[Start of section]
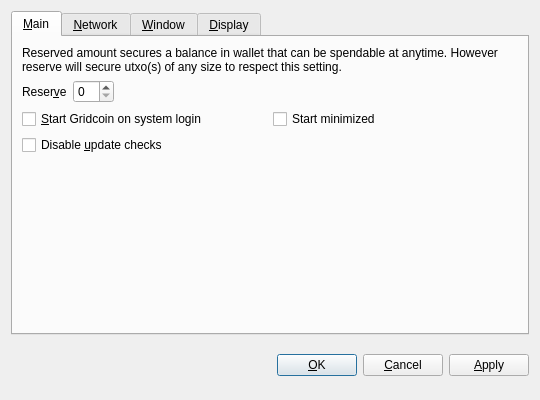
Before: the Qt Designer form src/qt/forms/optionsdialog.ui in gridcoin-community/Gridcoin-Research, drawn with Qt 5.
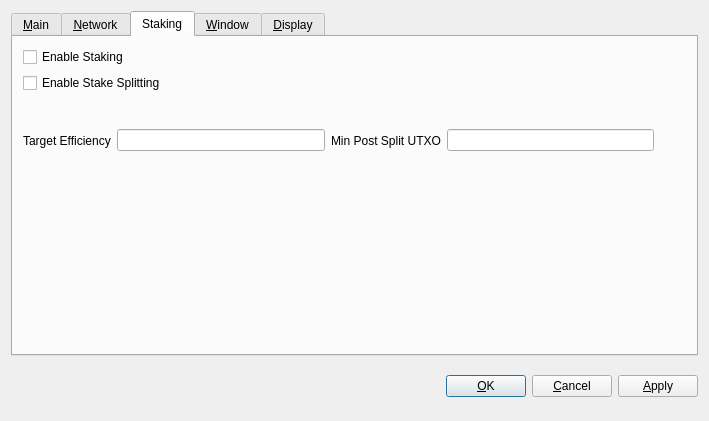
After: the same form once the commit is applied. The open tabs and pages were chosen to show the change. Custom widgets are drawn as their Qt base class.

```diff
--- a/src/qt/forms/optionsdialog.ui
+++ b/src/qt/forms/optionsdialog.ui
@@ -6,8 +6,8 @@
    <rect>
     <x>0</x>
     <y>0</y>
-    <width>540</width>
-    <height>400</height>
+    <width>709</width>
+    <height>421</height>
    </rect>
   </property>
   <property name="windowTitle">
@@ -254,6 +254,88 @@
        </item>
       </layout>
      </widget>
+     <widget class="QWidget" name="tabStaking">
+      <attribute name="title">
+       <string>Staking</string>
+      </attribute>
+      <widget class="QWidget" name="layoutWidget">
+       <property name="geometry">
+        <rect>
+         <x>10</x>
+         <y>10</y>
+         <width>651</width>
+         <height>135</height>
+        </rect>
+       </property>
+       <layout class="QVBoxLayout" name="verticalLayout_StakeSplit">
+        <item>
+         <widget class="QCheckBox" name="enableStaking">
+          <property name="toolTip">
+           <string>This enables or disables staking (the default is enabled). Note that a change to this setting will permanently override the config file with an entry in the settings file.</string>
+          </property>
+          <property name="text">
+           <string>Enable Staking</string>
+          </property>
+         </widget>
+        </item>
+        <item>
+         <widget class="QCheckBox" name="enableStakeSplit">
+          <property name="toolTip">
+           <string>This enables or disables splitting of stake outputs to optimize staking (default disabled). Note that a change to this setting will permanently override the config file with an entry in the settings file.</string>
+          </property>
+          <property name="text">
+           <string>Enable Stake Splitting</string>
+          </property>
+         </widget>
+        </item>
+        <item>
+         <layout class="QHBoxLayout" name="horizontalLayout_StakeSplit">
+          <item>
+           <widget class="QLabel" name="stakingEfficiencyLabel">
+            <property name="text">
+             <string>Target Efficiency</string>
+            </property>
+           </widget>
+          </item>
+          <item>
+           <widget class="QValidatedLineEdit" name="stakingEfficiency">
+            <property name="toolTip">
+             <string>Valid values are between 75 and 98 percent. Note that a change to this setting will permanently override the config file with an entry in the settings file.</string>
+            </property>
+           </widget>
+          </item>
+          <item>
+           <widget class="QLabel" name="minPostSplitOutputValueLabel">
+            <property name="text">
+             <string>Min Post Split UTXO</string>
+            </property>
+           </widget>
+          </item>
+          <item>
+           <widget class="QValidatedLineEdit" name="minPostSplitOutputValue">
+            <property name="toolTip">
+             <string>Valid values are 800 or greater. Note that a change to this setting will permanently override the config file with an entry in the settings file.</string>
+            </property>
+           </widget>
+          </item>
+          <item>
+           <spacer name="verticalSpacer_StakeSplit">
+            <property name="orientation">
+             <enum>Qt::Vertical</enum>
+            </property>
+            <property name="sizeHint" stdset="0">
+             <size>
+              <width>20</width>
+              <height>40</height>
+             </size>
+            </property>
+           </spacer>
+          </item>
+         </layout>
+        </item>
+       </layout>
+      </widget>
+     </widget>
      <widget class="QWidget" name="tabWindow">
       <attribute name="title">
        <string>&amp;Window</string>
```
[End of section]
[Start of section]
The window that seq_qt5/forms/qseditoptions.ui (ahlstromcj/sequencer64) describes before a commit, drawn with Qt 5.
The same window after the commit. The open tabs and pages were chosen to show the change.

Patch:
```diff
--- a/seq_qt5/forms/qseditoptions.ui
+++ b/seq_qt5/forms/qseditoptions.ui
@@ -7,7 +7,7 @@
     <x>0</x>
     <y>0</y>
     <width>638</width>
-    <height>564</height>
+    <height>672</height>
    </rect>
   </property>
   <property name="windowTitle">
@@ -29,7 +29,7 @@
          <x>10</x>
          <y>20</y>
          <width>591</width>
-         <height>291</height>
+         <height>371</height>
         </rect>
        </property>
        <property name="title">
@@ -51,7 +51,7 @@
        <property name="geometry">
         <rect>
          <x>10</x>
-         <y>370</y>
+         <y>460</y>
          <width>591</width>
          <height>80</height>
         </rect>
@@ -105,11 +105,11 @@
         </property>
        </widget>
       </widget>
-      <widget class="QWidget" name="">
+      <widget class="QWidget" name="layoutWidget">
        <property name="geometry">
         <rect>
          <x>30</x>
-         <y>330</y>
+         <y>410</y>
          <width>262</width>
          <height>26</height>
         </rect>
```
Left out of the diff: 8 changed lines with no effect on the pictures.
[End of section]
[Start of section]
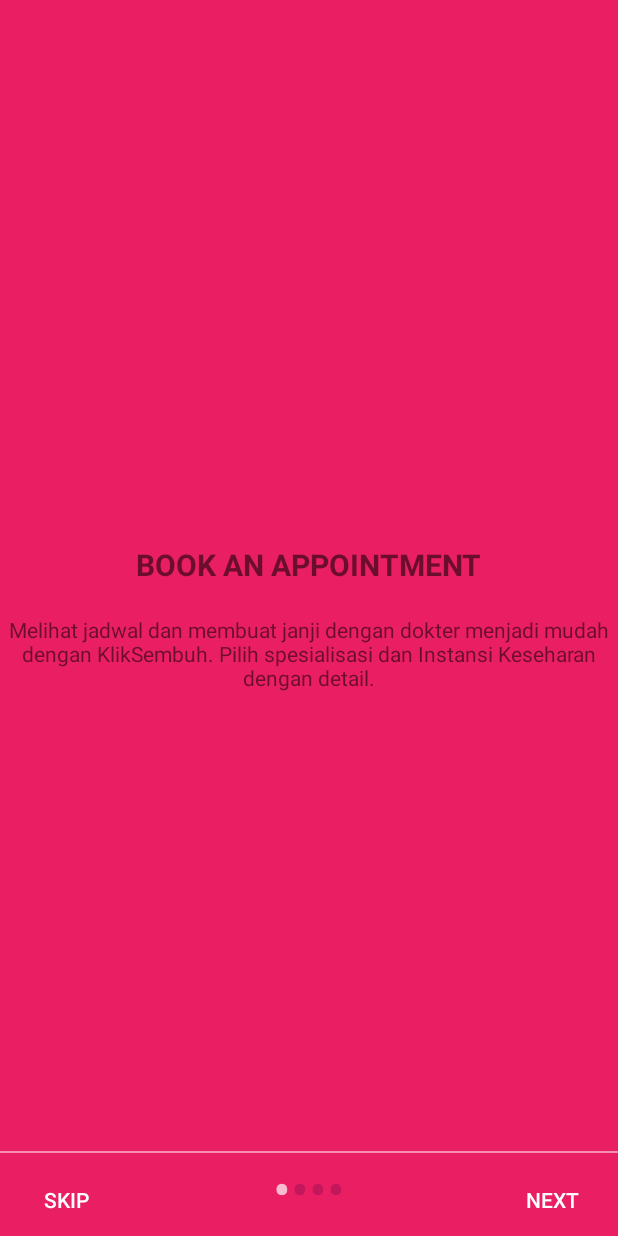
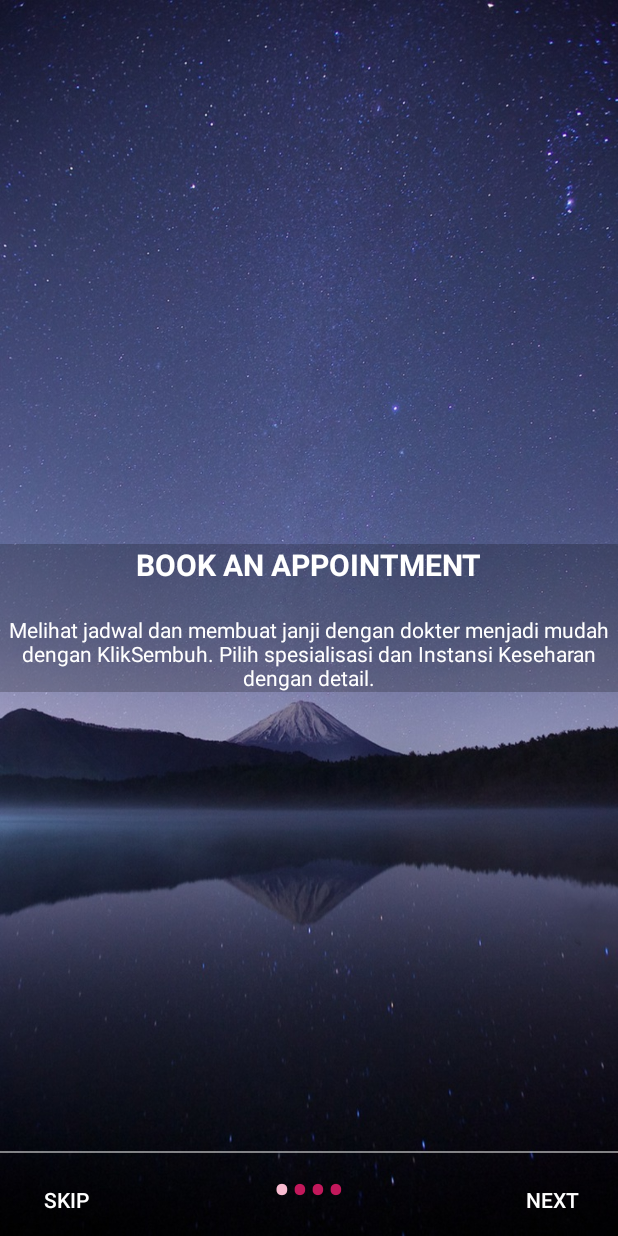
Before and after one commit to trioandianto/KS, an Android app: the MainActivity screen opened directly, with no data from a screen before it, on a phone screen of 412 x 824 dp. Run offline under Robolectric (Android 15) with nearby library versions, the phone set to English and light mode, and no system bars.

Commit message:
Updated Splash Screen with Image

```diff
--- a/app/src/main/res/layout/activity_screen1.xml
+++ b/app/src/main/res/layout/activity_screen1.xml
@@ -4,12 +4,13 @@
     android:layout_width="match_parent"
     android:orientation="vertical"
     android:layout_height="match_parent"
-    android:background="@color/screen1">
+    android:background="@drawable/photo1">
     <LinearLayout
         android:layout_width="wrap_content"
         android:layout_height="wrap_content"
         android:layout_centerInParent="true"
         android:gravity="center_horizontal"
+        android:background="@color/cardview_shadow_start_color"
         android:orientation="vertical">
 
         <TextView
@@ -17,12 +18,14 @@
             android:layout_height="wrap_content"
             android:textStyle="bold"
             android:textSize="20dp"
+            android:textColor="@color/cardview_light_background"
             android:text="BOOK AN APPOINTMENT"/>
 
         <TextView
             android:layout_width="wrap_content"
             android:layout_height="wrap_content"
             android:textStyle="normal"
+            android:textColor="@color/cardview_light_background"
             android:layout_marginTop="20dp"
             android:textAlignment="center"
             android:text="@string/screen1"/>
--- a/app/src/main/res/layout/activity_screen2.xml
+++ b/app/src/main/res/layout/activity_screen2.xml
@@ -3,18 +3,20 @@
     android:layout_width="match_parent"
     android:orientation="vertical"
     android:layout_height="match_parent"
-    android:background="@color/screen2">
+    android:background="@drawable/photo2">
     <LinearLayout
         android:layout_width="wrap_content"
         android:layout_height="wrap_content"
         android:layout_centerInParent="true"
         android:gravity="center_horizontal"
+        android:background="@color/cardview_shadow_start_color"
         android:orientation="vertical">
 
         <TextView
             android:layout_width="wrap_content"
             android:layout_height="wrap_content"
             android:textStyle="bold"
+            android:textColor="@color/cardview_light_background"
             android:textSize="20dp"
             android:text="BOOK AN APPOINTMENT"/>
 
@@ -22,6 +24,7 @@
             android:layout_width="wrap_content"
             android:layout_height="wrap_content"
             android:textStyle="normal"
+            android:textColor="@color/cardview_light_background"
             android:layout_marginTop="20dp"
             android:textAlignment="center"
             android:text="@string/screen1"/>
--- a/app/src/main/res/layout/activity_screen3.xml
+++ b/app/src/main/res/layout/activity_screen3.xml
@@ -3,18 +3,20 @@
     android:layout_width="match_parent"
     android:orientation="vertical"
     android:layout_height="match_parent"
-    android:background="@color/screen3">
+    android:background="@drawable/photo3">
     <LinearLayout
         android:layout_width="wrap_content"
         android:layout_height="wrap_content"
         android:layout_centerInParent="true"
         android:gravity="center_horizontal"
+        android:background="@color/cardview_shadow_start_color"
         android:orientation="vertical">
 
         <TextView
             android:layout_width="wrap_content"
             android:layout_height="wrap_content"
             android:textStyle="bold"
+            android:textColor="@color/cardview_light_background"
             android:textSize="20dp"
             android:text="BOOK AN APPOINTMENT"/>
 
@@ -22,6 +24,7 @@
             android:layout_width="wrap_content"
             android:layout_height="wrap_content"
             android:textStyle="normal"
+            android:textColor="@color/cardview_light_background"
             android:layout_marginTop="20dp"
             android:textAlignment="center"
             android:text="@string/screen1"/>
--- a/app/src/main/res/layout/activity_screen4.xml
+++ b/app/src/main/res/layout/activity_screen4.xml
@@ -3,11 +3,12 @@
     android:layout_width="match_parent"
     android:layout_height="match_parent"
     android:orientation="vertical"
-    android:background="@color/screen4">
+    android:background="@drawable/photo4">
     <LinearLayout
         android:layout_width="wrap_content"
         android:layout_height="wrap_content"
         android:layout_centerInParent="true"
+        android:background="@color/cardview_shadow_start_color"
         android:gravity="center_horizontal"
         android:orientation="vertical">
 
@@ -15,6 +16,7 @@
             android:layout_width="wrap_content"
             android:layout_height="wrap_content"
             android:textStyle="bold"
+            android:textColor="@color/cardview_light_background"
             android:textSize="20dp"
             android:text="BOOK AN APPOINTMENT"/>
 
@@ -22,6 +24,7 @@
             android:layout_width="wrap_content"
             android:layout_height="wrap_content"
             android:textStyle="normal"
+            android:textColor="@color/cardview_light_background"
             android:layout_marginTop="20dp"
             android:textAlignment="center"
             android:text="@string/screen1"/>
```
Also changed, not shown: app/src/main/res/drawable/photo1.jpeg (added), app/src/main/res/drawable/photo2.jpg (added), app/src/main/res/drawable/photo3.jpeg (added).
[End of section]
Your objective
Please report every line of the records above that contains the word "optionsdialog".

Solution to the problem
Before: the Qt Designer form src/qt/forms/optionsdialog.ui in gridcoin-community/Gridcoin-Research, drawn with Qt 5.
--- a/src/qt/forms/optionsdialog.ui
+++ b/src/qt/forms/optionsdialog.ui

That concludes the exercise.